(Excerpted records)

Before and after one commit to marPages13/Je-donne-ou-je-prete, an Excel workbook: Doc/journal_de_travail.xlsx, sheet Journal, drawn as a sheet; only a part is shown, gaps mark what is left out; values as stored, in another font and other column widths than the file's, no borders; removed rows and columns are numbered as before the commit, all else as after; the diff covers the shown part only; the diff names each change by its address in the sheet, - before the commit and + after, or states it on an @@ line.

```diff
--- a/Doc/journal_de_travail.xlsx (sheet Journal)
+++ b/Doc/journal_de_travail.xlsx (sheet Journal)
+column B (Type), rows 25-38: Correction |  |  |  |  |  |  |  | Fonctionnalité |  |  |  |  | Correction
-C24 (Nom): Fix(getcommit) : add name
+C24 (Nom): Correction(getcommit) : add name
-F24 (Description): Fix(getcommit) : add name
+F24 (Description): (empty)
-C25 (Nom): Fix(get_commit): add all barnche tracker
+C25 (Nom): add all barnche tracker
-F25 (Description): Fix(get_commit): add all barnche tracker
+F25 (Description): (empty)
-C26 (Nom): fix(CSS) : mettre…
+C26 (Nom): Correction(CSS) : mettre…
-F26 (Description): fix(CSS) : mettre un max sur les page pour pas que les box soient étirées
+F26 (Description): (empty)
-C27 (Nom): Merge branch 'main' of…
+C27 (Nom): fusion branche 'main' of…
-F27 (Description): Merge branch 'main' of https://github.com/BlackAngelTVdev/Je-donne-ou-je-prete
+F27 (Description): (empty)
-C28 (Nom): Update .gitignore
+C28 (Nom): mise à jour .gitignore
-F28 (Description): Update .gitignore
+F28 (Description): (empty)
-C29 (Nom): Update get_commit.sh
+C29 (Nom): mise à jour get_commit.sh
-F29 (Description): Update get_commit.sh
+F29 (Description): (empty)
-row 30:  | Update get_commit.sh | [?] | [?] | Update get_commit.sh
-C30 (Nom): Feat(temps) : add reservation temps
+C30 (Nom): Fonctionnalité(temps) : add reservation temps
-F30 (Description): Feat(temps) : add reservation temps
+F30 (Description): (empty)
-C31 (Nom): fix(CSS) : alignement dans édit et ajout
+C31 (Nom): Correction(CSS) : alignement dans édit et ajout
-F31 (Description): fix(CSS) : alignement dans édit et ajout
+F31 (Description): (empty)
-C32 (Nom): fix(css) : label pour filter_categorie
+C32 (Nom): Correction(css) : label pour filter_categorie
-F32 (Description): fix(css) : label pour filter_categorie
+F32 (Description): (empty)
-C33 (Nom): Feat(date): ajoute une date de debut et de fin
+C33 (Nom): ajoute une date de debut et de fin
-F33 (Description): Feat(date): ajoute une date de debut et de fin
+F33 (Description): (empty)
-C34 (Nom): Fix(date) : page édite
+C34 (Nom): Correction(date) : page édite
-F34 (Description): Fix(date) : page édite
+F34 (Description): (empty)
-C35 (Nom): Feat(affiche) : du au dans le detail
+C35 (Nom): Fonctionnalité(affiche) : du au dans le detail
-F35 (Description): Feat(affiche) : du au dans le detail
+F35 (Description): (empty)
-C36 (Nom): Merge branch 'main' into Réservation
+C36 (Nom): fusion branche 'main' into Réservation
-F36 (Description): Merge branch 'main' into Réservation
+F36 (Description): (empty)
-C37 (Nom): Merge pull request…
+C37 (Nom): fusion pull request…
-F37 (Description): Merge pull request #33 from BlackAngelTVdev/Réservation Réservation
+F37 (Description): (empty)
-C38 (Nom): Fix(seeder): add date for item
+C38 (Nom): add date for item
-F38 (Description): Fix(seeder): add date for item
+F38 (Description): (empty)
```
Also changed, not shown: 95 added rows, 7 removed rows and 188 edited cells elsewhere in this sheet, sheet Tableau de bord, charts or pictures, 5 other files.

(End Excerpted records)

- [Aim of the exercise]
Could you reproduce every record above exactly as it stands?

- [Response]
Before and after one commit to marPages13/Je-donne-ou-je-prete, an Excel workbook: Doc/journal_de_travail.xlsx, sheet Journal, drawn as a sheet; only a part is shown, gaps mark what is left out; values as stored, in another font and other column widths than the file's, no borders; removed rows and columns are numbered as before the commit, all else as after; the diff covers the shown part only; the diff names each change by its address in the sheet, - before the commit and + after, or states it on an @@ line.

```diff
--- a/Doc/journal_de_travail.xlsx (sheet Journal)
+++ b/Doc/journal_de_travail.xlsx (sheet Journal)
+column B (Type), rows 25-38: Correction |  |  |  |  |  |  |  | Fonctionnalité |  |  |  |  | Correction
-C24 (Nom): Fix(getcommit) : add name
+C24 (Nom): Correction(getcommit) : add name
-F24 (Description): Fix(getcommit) : add name
+F24 (Description): (empty)
-C25 (Nom): Fix(get_commit): add all barnche tracker
+C25 (Nom): add all barnche tracker
-F25 (Description): Fix(get_commit): add all barnche tracker
+F25 (Description): (empty)
-C26 (Nom): fix(CSS) : mettre…
+C26 (Nom): Correction(CSS) : mettre…
-F26 (Description): fix(CSS) : mettre un max sur les page pour pas que les box soient étirées
+F26 (Description): (empty)
-C27 (Nom): Merge branch 'main' of…
+C27 (Nom): fusion branche 'main' of…
-F27 (Description): Merge branch 'main' of https://github.com/BlackAngelTVdev/Je-donne-ou-je-prete
+F27 (Description): (empty)
-C28 (Nom): Update .gitignore
+C28 (Nom): mise à jour .gitignore
-F28 (Description): Update .gitignore
+F28 (Description): (empty)
-C29 (Nom): Update get_commit.sh
+C29 (Nom): mise à jour get_commit.sh
-F29 (Description): Update get_commit.sh
+F29 (Description): (empty)
-row 30:  | Update get_commit.sh | [?] | [?] | Update get_commit.sh
-C30 (Nom): Feat(temps) : add reservation temps
+C30 (Nom): Fonctionnalité(temps) : add reservation temps
-F30 (Description): Feat(temps) : add reservation temps
+F30 (Description): (empty)
-C31 (Nom): fix(CSS) : alignement dans édit et ajout
+C31 (Nom): Correction(CSS) : alignement dans édit et ajout
-F31 (Description): fix(CSS) : alignement dans édit et ajout
+F31 (Description): (empty)
-C32 (Nom): fix(css) : label pour filter_categorie
+C32 (Nom): Correction(css) : label pour filter_categorie
-F32 (Description): fix(css) : label pour filter_categorie
+F32 (Description): (empty)
-C33 (Nom): Feat(date): ajoute une date de debut et de fin
+C33 (Nom): ajoute une date de debut et de fin
-F33 (Description): Feat(date): ajoute une date de debut et de fin
+F33 (Description): (empty)
-C34 (Nom): Fix(date) : page édite
+C34 (Nom): Correction(date) : page édite
-F34 (Description): Fix(date) : page édite
+F34 (Description): (empty)
-C35 (Nom): Feat(affiche) : du au dans le detail
+C35 (Nom): Fonctionnalité(affiche) : du au dans le detail
-F35 (Description): Feat(affiche) : du au dans le detail
+F35 (Description): (empty)
-C36 (Nom): Merge branch 'main' into Réservation
+C36 (Nom): fusion branche 'main' into Réservation
-F36 (Description): Merge branch 'main' into Réservation
+F36 (Description): (empty)
-C37 (Nom): Merge pull request…
+C37 (Nom): fusion pull request…
-F37 (Description): Merge pull request #33 from BlackAngelTVdev/Réservation Réservation
+F37 (Description): (empty)
-C38 (Nom): Fix(seeder): add date for item
+C38 (Nom): add date for item
-F38 (Description): Fix(seeder): add date for item
+F38 (Description): (empty)
```
Also changed, not shown: 95 added rows, 7 removed rows and 188 edited cells elsewhere in this sheet, sheet Tableau de bord, charts or pictures, 5 other files.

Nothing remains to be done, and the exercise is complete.